1320_1Outside of market-based interaction, the topic of “naming” is not very present. A person hardly wastes consciously thoughts on the subject, except for the birth of their own child, when they realize that finding a name for their child isn’t an easy feat. So you can imagine that in the context of the economy, the difficulty of successful naming potentiates many times.

Given the fact that there are approximately 25-26 million trademarks registered and legally secured worldwide, it quickly becomes clear that the development of a new name for a company, a product, service or otherwise commercially usable goods should not be left to chance.

A strategic approach is needed

The naming takes the leading role in the branding process, which is justified, as the name is from the beginning to the end the foundation of the brand’s life cycle: the name is identity and signification at the same time.

As a name must be able to operate strategically on a corporate and marketing level, you should ask yourself if it is in line with the enterprise, if there is a naming system or if it should be developed, or if it sets itself apart from competing products and fits to the product, etc. Fact is that the naming requires a holistic approach and should not be limited only to marketing specific aspects.

Once a new name for a product, for instance, is set communicated in the market, there is in most cases no point of return. Distribution channels can be changed and improved, a corporate brand design can be "re-designed", and even all promotional activities within the marketing mix can be converted to specific target groups, but one thing always remains the same - the name!

Mistakes regarding content, time and legal issues

There are many mistakes that may occur during the development process of a new name, which are often mutually dependent and consist of content, time and legal aspects.

Flaws regarding content often result from carelessness or simply from negligence of important control measures. If, for instance, a name has been developed that is perceived as good and legally unrestricted in use, linguistic aspects are often grossly neglected. Thus, make sure you have clarified linguistic and phonetic criteria and checked all relevant foreign languages - especially colloquial meanings. A lack of language tests can have disastrous consequences, as seen e.g. in the automotive industry with names of new car models, such as Chevrolet Nova (“no va” in Spanish means “no go”) or Mitsubishi PAJERO (Pajero is in Spanish a cuss for “wanker”), or even Kia “Besta” (which in Portuguese means “idiot”), just to name a few. The list of mistakes is endless.

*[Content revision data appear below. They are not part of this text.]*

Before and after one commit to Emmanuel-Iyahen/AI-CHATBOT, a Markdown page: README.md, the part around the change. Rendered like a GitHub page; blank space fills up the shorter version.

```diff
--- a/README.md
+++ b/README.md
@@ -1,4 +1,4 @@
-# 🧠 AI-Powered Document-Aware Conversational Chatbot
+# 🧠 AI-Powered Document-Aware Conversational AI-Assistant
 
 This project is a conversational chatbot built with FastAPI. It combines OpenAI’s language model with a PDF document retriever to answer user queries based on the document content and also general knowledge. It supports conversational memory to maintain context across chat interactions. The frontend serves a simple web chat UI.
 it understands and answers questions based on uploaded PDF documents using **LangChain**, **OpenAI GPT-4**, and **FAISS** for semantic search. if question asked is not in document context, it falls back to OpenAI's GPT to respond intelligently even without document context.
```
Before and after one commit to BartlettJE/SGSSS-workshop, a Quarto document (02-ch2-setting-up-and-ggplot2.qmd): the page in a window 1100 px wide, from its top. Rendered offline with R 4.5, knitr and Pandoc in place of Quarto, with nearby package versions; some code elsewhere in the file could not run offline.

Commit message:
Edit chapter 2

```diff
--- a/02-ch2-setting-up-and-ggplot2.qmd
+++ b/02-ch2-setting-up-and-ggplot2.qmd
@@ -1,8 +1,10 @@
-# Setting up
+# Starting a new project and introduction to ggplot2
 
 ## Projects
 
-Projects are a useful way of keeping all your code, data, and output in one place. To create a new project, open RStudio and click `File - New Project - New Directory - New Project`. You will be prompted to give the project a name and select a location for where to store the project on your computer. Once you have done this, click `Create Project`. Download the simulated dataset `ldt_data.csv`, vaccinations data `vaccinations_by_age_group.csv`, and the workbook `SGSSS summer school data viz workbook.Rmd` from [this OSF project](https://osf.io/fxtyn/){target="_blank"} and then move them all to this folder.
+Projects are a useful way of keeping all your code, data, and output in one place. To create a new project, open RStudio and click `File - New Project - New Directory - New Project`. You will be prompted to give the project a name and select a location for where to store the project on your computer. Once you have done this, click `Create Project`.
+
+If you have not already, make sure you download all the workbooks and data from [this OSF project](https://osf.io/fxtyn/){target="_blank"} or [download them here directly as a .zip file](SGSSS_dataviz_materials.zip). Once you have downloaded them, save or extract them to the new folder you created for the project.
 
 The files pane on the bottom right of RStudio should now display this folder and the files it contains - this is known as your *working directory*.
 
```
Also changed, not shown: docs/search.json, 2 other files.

Other sources of error occur in trademark checks. It is not enough to check the new name’s domain availability on Google or to take a glimpse into the register of the patent and trademark office, as the examination and validation of trademarked names should always be performed by a specialist lawyer for trademark law - in particular, "Intellectual Property Rights".

In this context, the time aspect should be considered as well: From the name creation to the legal check, the official entry in a trademarks register and official confirmation (note: there is a 3- month opposition deadline), it can often take a period of 4-6 months until the new name can be used safely.

Especially entrepreneurs are often unaware of these facts and therefore calculate the time-/and cost factor for a name development insufficiently into their business planning.

It’s never an easy process

The development of a name is a complex process and starts much earlier than the creation phase. In co-operation with the customer, the positioning has to be clarified first, which determines then the brand strategy and requirements - only then starts the actual name creation.

During this process, a thorough examination of the applicability, the legal protection capability, as well as the linguistic effect of the name, has to take place as well.

The goal is to develop a strong name identity, which should meet the following principles:

  1. Simplicity - the name should be clear, catchy, and easy to remember.
  2. Uniqueness - the name should be unique and differentiable.
  3. Recognizability - the name should have a positive recognition and be easy to remember, besides having semantic content and phonetics quality features.
  4. Internationalization - the name should be able to back up the meaning from a linguistic aspect.
  5. Timelessness - the name should not follow trends so that it can function well in the future.
  6. Protectability - the name should / must be available and legally protectable.

There's unfortunately no perfect how-to guide for naming, but I hope you find the tips useful.

By Daniela La Marca